In full and without change, return each entry.

(MATERIAL PROVIDED Opens)

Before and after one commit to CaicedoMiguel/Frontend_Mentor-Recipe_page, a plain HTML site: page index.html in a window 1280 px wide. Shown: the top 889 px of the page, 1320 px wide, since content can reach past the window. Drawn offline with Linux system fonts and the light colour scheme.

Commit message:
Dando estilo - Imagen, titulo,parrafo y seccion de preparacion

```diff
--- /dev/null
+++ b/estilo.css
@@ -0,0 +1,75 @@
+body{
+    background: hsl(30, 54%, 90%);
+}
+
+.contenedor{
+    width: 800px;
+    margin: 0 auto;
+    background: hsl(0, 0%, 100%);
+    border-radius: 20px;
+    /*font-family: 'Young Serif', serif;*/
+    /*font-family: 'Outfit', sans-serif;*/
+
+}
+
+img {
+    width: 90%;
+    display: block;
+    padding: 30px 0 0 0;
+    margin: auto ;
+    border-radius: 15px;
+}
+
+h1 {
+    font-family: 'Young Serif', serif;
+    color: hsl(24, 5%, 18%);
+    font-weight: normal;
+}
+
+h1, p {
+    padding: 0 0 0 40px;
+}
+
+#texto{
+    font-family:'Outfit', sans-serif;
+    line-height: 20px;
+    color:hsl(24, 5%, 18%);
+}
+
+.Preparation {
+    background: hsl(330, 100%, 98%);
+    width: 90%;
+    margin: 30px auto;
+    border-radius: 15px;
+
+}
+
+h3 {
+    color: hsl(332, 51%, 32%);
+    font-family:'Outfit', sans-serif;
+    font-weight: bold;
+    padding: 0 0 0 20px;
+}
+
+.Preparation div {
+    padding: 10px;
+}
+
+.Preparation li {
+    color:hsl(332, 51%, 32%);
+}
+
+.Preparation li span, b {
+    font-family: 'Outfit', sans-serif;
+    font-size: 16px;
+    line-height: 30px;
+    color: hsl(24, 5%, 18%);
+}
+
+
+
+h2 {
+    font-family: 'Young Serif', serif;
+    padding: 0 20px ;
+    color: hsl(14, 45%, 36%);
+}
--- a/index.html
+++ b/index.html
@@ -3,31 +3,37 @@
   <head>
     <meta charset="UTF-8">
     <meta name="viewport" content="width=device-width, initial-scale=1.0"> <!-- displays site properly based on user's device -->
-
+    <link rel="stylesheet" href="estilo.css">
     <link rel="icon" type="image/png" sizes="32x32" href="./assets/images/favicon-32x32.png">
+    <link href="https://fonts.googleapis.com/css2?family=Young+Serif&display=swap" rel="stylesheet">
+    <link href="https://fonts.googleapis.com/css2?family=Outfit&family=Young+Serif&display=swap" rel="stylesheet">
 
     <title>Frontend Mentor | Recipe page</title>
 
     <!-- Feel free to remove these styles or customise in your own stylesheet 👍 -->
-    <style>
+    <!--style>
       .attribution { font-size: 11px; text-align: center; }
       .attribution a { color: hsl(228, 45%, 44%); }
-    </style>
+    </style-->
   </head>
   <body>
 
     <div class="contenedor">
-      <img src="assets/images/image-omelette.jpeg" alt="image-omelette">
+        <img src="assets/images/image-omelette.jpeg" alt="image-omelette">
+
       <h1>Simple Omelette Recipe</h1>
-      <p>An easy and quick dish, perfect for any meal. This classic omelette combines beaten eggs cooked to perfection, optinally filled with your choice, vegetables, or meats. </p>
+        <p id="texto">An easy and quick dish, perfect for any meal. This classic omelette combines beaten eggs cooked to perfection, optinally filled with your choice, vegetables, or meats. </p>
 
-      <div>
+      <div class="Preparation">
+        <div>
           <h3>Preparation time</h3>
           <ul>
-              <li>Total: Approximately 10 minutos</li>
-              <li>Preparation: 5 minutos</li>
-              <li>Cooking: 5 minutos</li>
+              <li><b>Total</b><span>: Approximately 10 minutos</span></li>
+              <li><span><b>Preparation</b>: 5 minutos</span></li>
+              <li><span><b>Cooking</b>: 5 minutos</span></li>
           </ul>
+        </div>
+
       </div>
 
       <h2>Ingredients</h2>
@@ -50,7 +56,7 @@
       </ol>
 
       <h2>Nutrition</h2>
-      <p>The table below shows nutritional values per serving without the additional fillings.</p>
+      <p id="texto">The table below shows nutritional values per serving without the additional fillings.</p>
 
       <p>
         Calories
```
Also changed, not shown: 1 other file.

(MATERIAL PROVIDED Closes)

● **ANSWER FOR THIS EXERCISE**
Before and after one commit to CaicedoMiguel/Frontend_Mentor-Recipe_page, a plain HTML site: page index.html in a window 1280 px wide. Shown: the top 889 px of the page, 1320 px wide, since content can reach past the window. Drawn offline with Linux system fonts and the light colour scheme.

Commit message:
Dando estilo - Imagen, titulo,parrafo y seccion de preparacion

```diff
--- /dev/null
+++ b/estilo.css
@@ -0,0 +1,75 @@
+body{
+    background: hsl(30, 54%, 90%);
+}
+
+.contenedor{
+    width: 800px;
+    margin: 0 auto;
+    background: hsl(0, 0%, 100%);
+    border-radius: 20px;
+    /*font-family: 'Young Serif', serif;*/
+    /*font-family: 'Outfit', sans-serif;*/
+
+}
+
+img {
+    width: 90%;
+    display: block;
+    padding: 30px 0 0 0;
+    margin: auto ;
+    border-radius: 15px;
+}
+
+h1 {
+    font-family: 'Young Serif', serif;
+    color: hsl(24, 5%, 18%);
+    font-weight: normal;
+}
+
+h1, p {
+    padding: 0 0 0 40px;
+}
+
+#texto{
+    font-family:'Outfit', sans-serif;
+    line-height: 20px;
+    color:hsl(24, 5%, 18%);
+}
+
+.Preparation {
+    background: hsl(330, 100%, 98%);
+    width: 90%;
+    margin: 30px auto;
+    border-radius: 15px;
+
+}
+
+h3 {
+    color: hsl(332, 51%, 32%);
+    font-family:'Outfit', sans-serif;
+    font-weight: bold;
+    padding: 0 0 0 20px;
+}
+
+.Preparation div {
+    padding: 10px;
+}
+
+.Preparation li {
+    color:hsl(332, 51%, 32%);
+}
+
+.Preparation li span, b {
+    font-family: 'Outfit', sans-serif;
+    font-size: 16px;
+    line-height: 30px;
+    color: hsl(24, 5%, 18%);
+}
+
+
+
+h2 {
+    font-family: 'Young Serif', serif;
+    padding: 0 20px ;
+    color: hsl(14, 45%, 36%);
+}
--- a/index.html
+++ b/index.html
@@ -3,31 +3,37 @@
   <head>
     <meta charset="UTF-8">
     <meta name="viewport" content="width=device-width, initial-scale=1.0"> <!-- displays site properly based on user's device -->
-
+    <link rel="stylesheet" href="estilo.css">
     <link rel="icon" type="image/png" sizes="32x32" href="./assets/images/favicon-32x32.png">
+    <link href="https://fonts.googleapis.com/css2?family=Young+Serif&display=swap" rel="stylesheet">
+    <link href="https://fonts.googleapis.com/css2?family=Outfit&family=Young+Serif&display=swap" rel="stylesheet">
 
     <title>Frontend Mentor | Recipe page</title>
 
     <!-- Feel free to remove these styles or customise in your own stylesheet 👍 -->
-    <style>
+    <!--style>
       .attribution { font-size: 11px; text-align: center; }
       .attribution a { color: hsl(228, 45%, 44%); }
-    </style>
+    </style-->
   </head>
   <body>
 
     <div class="contenedor">
-      <img src="assets/images/image-omelette.jpeg" alt="image-omelette">
+        <img src="assets/images/image-omelette.jpeg" alt="image-omelette">
+
       <h1>Simple Omelette Recipe</h1>
-      <p>An easy and quick dish, perfect for any meal. This classic omelette combines beaten eggs cooked to perfection, optinally filled with your choice, vegetables, or meats. </p>
+        <p id="texto">An easy and quick dish, perfect for any meal. This classic omelette combines beaten eggs cooked to perfection, optinally filled with your choice, vegetables, or meats. </p>
 
-      <div>
+      <div class="Preparation">
+        <div>
           <h3>Preparation time</h3>
           <ul>
-              <li>Total: Approximately 10 minutos</li>
-              <li>Preparation: 5 minutos</li>
-              <li>Cooking: 5 minutos</li>
+              <li><b>Total</b><span>: Approximately 10 minutos</span></li>
+              <li><span><b>Preparation</b>: 5 minutos</span></li>
+              <li><span><b>Cooking</b>: 5 minutos</span></li>
           </ul>
+        </div>
+
       </div>
 
       <h2>Ingredients</h2>
@@ -50,7 +56,7 @@
       </ol>
 
       <h2>Nutrition</h2>
-      <p>The table below shows nutritional values per serving without the additional fillings.</p>
+      <p id="texto">The table below shows nutritional values per serving without the additional fillings.</p>
 
       <p>
         Calories
```
Also changed, not shown: 1 other file.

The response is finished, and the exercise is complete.